Last month I was in a post office standing in a particularly long line for that location. The line eventually extended beyond the lobby and outside the doors. The delay seemed to stem from the fact that this was between 12 and 1 PM when there were several customers and only 1 staff member during a busy day and time. The situation was made worse by the fact that the staff person was trying to assist an elderly customer who was asking for an unusual denomination for a particular stamp to go to a particular place somewhere in the world. And she wanted to write a check and appeared to have a terrible tremor which made writing clearly difficult. Plus you have to retrieve and show valid photo ID when presenting the check to the post office.
These things happen. It was going to cost me an extra 10-15 minutes.
An equally elderly customer about 5 people behind me yelled out "This is what your healthcare is going to look like".
I disagree. We can only hope healthcare reform allows for what I consider a normally efficient service.
For some of the shortcomings of the US mail, with its rigid policies and procedures I can count on 1 finger the number of times an intended delivery or sent item was not received over several decades of using the US mail for pen pals, college applications, med school applications, licensing forms and business transactions. Of course, e-mail and other electronic services have minimized the necessity for traditional "snail mail" services which has affected the bottom line for the quasi-governmental organization. I find the need for delivery confirmation or certified letters to be negligible given the time and accuracy of mail delivery.
Let's assume some components of the healthcare reform do look governmental or quasi-governmental if you don't have "private insurance". Having worked and received care in military, VA and large academic institutions, my experience is that quality overall is the same, the speed (meaning wait time from definitive diagnosis to definitive care/management) varies greatly with access issues and beaurocratic inefficiencies sometimes causing delay between getting seen and getting treated. While commerical hospitals are not immune from their own inefficiencies, generally access is simplified and referrals are timely.
So, while your health and your mail are not the same, if 42 cents buys you 2-3 day delivery at the expense of a few minutes to get it going, perhaps cost can be controlled with quality outcomes with reasonable wait to get the necessary service particularly for those who would not normally be afforded these services or for whom alternatives are not available.

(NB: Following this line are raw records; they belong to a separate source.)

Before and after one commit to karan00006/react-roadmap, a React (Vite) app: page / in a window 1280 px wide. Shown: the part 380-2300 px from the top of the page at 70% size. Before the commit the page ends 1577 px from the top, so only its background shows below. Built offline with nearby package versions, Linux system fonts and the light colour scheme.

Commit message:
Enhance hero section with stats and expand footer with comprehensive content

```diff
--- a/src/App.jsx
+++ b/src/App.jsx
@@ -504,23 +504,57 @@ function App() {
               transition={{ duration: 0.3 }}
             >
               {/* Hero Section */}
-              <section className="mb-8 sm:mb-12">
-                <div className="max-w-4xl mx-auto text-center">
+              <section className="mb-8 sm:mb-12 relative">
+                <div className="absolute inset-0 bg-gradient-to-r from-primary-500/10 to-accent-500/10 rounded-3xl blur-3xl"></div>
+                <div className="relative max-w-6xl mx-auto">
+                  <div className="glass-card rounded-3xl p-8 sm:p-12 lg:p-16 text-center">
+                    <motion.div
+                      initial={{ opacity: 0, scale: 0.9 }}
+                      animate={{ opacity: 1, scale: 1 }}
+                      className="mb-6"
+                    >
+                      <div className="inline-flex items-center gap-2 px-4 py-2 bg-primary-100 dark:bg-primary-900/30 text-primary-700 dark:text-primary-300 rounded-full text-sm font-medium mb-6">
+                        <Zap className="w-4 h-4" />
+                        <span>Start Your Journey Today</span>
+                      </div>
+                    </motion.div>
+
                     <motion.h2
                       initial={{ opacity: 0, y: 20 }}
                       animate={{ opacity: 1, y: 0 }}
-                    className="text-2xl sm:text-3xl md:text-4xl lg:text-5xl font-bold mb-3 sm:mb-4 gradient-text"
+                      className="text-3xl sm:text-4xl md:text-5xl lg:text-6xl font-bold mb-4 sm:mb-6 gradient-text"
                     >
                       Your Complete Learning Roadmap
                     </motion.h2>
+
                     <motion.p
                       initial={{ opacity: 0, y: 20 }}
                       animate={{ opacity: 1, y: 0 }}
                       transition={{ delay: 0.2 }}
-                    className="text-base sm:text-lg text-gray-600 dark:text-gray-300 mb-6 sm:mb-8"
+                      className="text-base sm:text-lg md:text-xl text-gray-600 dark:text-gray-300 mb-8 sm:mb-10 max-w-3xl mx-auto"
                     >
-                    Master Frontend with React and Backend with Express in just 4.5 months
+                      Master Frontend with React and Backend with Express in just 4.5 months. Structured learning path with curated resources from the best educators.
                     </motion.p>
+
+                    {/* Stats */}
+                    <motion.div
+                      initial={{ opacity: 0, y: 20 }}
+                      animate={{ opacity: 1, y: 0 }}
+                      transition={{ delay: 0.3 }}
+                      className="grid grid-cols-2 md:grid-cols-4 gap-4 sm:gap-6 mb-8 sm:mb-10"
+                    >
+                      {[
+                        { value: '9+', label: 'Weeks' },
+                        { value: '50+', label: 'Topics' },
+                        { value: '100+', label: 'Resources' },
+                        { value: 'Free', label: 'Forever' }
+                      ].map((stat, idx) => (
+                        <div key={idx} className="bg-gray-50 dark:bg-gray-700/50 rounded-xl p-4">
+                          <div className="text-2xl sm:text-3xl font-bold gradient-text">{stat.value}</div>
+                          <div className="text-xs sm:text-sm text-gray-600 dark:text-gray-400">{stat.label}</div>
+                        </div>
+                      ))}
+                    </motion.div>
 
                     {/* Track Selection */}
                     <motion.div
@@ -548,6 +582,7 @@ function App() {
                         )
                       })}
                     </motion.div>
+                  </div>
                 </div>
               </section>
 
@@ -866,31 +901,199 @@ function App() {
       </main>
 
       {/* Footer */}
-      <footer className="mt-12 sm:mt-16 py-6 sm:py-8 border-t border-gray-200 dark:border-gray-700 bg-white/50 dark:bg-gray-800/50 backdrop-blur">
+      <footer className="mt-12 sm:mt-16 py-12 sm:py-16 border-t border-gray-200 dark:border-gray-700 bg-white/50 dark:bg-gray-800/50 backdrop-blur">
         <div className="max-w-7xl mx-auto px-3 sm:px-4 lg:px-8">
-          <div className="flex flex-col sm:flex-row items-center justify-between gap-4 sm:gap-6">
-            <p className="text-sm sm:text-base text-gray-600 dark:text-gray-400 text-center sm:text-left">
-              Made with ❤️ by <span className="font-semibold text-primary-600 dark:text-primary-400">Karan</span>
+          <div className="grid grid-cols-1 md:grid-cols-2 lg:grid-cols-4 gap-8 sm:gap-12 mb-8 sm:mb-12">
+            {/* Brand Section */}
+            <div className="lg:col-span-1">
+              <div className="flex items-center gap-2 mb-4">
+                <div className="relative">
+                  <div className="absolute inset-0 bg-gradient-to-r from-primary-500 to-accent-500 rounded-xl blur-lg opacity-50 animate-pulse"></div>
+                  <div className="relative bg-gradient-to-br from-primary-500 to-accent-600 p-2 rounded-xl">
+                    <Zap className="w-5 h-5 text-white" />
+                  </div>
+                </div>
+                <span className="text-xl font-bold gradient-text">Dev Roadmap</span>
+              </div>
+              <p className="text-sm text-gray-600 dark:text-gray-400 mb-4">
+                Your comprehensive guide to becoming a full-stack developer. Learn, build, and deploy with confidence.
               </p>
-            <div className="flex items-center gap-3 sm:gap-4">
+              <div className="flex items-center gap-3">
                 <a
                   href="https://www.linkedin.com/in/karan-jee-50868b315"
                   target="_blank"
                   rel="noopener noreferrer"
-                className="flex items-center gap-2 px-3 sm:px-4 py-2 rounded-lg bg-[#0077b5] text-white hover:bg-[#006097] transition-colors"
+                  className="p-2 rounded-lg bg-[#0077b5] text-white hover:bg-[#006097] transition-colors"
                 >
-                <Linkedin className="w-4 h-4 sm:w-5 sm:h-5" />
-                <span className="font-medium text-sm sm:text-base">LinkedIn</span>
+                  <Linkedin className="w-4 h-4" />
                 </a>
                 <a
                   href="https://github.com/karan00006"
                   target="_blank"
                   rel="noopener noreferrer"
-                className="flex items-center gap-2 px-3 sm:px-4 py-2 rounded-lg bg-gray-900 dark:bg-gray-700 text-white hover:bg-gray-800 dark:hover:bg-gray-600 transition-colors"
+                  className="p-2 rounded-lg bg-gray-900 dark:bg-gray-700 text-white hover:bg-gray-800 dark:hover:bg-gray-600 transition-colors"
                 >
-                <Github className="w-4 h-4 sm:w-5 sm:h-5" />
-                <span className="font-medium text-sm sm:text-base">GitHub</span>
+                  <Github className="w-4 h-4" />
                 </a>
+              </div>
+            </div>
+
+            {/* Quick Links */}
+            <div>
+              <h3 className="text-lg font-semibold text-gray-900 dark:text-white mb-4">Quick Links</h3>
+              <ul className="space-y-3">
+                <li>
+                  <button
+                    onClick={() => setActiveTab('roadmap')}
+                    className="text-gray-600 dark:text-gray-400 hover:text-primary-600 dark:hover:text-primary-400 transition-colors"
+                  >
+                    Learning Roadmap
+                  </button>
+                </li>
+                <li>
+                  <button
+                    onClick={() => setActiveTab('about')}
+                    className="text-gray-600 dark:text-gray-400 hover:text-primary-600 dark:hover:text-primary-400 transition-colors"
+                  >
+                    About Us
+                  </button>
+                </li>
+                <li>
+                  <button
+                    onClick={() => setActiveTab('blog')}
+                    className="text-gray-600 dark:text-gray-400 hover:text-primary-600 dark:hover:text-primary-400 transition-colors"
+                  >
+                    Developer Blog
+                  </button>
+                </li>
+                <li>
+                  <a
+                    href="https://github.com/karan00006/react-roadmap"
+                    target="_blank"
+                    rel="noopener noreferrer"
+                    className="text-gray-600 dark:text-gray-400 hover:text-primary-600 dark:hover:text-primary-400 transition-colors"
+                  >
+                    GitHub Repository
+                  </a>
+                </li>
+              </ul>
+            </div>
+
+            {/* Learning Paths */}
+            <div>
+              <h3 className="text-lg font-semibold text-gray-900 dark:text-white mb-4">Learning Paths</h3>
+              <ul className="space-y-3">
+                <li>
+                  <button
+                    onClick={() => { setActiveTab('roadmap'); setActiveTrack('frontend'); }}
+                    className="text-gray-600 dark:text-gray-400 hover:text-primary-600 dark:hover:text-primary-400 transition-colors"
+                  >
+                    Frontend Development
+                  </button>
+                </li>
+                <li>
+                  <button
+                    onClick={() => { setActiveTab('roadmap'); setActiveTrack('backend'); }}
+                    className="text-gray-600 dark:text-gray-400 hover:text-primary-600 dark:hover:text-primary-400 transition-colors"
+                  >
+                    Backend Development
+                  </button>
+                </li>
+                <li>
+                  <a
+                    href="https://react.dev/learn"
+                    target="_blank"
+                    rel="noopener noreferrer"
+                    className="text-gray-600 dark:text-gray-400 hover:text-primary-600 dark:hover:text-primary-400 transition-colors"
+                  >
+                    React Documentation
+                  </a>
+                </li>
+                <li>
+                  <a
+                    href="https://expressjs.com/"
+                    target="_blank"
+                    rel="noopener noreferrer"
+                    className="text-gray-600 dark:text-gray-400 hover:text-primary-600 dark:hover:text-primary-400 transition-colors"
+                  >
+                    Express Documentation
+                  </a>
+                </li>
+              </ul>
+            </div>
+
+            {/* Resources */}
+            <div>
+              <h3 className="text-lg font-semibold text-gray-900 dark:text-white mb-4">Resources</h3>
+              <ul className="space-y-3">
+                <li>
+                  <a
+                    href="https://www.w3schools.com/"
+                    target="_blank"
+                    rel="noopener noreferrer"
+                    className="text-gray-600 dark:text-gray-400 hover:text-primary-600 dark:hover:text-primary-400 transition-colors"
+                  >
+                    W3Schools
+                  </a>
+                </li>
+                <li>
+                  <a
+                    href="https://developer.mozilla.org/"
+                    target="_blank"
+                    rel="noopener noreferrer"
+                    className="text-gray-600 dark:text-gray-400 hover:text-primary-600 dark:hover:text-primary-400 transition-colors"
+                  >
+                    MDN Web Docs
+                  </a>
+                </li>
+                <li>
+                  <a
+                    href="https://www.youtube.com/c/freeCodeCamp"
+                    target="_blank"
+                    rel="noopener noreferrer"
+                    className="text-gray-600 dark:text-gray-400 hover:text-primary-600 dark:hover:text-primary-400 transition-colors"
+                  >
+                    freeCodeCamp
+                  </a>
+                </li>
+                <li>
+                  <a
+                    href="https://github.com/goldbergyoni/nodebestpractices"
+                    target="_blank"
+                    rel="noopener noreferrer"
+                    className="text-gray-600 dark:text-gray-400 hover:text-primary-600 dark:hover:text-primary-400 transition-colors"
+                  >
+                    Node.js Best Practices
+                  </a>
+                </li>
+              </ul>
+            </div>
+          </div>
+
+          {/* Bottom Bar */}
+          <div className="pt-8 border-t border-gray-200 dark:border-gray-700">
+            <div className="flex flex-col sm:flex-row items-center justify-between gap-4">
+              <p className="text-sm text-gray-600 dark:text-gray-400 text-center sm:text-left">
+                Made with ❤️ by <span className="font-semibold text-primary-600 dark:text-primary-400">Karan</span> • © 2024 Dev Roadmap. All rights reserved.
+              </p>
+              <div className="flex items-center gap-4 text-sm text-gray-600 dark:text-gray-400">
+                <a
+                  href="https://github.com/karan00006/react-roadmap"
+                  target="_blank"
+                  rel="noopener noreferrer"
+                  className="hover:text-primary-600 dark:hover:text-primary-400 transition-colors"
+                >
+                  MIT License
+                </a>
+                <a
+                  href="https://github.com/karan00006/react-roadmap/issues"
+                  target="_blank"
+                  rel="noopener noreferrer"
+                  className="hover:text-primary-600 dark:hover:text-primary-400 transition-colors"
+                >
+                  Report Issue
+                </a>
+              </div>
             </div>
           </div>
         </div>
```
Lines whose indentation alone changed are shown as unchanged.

Would it be so bad if healthcare ran like the post office?
Category: Pathology News